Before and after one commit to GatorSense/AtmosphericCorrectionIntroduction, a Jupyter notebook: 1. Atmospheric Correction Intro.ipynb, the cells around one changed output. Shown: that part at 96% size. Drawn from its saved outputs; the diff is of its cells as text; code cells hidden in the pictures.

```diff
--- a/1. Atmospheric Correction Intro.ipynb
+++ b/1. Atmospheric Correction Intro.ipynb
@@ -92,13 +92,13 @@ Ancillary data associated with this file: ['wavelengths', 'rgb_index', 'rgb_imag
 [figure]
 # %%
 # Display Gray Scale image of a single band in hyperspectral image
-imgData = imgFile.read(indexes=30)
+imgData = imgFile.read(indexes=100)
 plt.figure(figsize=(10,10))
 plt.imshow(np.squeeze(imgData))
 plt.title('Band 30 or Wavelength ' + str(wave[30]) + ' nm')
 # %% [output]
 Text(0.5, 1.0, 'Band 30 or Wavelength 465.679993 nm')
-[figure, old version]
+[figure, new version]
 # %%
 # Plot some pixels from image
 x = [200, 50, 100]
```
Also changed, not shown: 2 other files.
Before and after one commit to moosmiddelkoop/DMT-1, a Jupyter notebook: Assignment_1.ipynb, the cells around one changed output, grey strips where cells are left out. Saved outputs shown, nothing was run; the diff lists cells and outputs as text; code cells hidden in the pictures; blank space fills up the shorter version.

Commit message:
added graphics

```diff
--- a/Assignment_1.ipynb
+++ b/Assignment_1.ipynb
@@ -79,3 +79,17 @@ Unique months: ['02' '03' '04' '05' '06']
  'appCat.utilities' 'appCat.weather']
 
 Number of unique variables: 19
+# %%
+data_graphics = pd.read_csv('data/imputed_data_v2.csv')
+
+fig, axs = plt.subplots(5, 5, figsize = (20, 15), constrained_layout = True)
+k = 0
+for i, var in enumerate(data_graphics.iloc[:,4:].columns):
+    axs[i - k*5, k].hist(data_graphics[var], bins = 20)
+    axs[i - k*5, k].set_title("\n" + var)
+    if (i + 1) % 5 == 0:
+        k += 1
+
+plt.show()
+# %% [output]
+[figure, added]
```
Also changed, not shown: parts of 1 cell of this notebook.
#####
Work request: Find the lines in the data that include "imgData", then copy each of them.

Worked solution:
-imgData = imgFile.read(indexes=30)
+imgData = imgFile.read(indexes=100)
 plt.imshow(np.squeeze(imgData))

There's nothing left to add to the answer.